**Problem to solve**
The expected output is each line in the data below that includes the string "FifthUnion".

**Material provided**

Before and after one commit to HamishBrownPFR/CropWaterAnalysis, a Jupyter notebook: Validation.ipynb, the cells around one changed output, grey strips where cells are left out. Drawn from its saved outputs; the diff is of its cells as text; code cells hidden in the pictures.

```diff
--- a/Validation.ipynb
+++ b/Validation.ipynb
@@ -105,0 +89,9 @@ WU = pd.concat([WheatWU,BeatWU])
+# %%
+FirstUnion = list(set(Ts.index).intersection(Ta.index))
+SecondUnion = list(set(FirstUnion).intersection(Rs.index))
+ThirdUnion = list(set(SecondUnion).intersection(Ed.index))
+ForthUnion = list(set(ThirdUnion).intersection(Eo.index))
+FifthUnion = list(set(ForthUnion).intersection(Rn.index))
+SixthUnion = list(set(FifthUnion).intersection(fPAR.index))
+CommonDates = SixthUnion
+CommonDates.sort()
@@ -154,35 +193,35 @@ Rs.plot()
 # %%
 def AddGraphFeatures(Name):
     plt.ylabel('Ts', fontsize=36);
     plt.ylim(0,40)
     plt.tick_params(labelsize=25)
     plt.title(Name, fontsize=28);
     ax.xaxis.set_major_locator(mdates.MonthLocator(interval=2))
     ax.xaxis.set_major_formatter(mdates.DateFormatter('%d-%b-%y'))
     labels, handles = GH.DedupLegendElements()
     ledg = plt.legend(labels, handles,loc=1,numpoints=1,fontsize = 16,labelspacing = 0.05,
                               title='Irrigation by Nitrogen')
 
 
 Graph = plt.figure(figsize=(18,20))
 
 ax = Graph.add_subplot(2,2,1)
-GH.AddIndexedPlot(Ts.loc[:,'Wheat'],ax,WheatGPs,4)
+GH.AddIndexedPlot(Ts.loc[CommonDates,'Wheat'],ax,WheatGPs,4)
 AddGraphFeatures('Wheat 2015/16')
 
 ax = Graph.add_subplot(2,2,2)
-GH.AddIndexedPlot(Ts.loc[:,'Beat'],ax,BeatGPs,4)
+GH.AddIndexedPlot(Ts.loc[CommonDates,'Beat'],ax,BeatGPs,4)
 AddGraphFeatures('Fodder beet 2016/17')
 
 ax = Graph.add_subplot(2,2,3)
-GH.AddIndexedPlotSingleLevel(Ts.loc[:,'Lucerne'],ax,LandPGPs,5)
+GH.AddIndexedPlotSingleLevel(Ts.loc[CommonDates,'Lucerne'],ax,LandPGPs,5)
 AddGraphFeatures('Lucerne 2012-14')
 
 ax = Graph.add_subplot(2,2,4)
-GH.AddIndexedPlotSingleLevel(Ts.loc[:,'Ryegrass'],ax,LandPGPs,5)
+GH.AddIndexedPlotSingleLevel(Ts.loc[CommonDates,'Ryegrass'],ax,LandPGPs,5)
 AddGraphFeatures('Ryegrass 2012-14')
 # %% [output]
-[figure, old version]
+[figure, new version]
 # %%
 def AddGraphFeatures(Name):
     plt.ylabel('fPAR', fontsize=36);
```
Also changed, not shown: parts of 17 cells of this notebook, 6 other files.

**Exercise answer**
+FifthUnion = list(set(ForthUnion).intersection(Rn.index))
+SixthUnion = list(set(FifthUnion).intersection(fPAR.index))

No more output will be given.